Before the kettling the police had tried to intimidate us by surrounding us, taking notes and videoing us (for later evidence?) and generally trying to outnumber us. When the kettling happened, there were only around 30 protesters, yet there were 140 police officers, a police helicopter and several riot vans. This is all because the Government is concerned that maybe Occupy Democracy has a point and that if Occupy Democracy gets the attention of the public before it is shut down, it might make a difference. Does this not raise the question of whether we truly do live in a democracy?
Following all this there were several other arrests, including that of Jenny Jones (a senior Green Party politician). The "reasons" for her arrest are laughable at. She arrived to investigate the claims of police brutality, as she is on the board that makes sure that the Metropolitan Police does its job correctly. While there (doing her job), she was arrested. The police could not come up with a reason better than that she was supporting the protest. She could still be taken to court. See more on her arrest here.
Another protest was taking place on the first Saturday of Occupy Democracy and it was redirected so that it did not pass Parliament, so as to not give Occupy any more attention.
So why all this, then?
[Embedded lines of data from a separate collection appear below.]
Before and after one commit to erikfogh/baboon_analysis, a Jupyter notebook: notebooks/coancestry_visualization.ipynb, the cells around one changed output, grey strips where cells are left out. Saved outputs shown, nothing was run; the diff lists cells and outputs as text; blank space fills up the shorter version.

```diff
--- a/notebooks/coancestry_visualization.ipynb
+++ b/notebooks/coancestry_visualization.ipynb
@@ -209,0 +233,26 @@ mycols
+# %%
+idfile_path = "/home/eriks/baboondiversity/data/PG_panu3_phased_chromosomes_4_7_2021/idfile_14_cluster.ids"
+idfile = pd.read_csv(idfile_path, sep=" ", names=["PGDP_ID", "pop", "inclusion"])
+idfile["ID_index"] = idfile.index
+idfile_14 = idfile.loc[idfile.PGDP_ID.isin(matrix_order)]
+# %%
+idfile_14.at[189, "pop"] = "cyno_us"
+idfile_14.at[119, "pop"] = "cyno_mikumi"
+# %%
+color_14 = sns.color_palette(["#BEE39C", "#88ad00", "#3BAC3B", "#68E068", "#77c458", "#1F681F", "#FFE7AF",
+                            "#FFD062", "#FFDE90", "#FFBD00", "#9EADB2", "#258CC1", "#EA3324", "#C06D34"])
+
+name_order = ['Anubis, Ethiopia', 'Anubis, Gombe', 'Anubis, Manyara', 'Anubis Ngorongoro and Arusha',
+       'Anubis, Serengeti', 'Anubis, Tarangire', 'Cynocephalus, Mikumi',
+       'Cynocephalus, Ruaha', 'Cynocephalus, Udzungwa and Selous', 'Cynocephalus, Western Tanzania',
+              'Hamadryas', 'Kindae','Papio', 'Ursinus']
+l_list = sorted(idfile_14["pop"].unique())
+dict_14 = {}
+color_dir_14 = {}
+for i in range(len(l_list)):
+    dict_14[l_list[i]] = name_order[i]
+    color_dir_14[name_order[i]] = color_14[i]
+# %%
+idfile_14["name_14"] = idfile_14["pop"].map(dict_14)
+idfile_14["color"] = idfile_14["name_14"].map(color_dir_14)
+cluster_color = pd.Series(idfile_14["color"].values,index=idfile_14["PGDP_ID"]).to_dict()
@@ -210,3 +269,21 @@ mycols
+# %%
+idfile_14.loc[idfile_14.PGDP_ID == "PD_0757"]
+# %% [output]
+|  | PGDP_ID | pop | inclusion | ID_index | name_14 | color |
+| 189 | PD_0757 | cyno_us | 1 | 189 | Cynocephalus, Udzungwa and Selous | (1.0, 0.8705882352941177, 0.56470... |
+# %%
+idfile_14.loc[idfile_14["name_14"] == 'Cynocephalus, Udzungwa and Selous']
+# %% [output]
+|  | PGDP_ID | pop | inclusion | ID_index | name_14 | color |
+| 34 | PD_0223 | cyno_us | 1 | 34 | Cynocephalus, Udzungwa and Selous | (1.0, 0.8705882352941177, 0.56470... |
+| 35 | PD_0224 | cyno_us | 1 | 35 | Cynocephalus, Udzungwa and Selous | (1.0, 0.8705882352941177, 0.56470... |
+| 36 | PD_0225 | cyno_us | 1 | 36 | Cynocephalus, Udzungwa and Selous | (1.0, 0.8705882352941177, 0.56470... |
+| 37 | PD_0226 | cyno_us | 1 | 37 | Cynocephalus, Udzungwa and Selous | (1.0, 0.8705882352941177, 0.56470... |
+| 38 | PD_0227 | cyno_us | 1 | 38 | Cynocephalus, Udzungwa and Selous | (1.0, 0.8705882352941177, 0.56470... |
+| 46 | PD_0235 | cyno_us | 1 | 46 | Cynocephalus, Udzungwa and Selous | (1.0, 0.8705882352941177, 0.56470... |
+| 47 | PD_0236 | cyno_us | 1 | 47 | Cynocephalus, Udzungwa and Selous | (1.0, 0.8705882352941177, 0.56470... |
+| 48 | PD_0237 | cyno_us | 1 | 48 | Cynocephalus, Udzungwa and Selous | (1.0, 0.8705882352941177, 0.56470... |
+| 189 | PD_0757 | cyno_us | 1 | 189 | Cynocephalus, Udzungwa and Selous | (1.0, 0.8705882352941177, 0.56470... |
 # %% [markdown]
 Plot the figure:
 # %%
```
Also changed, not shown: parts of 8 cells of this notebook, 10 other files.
Is our country really in that much of a state that people are willing to go and get arrested just to show that we don’t have a true democracy?
Wherever we place ourselves on the political spectrum, we have to admit that our Government doesn’t run on democracy, it runs on money. This means that the interests of the people aren’t served; instead, the interests of big, money-making corporations and big banks and the institutions where politicians work when they’re not being politicians are being served (it is easy to spot which organisations the Government is serving at any given time because those are the ones where the leading ministers work when their term in office comes to an end). Our mainstream media is paid for almost entirely by big companies, meaning that the needs of 99% of the population are not served, as the media and Government work closely to put in charge those people that the big businesses want in charge.
Over the past thirty years, we’ve seen the wages for many flatlining and coming out of sync with inflation, putting many people out of pocket and in difficult positions, whilst bankers take huge bonuses and large companies avoid tax so that the bosses can make as much money as they like whilst their workers get minimum wage, not a living wage. More and more people are forced to choose between heating and eating.
Because of the control of the media by the Government and big companies, many of us don’t know the huge issues that surround housing, education, health etc. Even our voting system is unfair: proportional representation is quite probably the closest thing we have to true democracy - except we don’t have it. It would surely be much fairer to have the number of votes for a party to reflect the number of seats they hold. We are put in a position in which, if you don’t vote for one of the three main parties, your vote becomes void - and you couldn’t fit a piece of paper between the three main parties as they all offer the same thing: cuts to public services.
The way that political parties are funded means that banks directly benefit from financing a certain party’s campaign, then making money out of what they do with their power. For example, when the Tory/Lib Dem Coalition privatized the Royal Mail (which is a whole other debate in itself), close friends of the Conservative Chancellor, George Osborne, made huge amounts of money out of the privatization.
All of this draws me to the conclusion that our country is not a democracy and that only if we stand up to the system and tell those in power that they’re wrong will we get anywhere. The government is not serving us as the people and that needs to change. We need a revolution.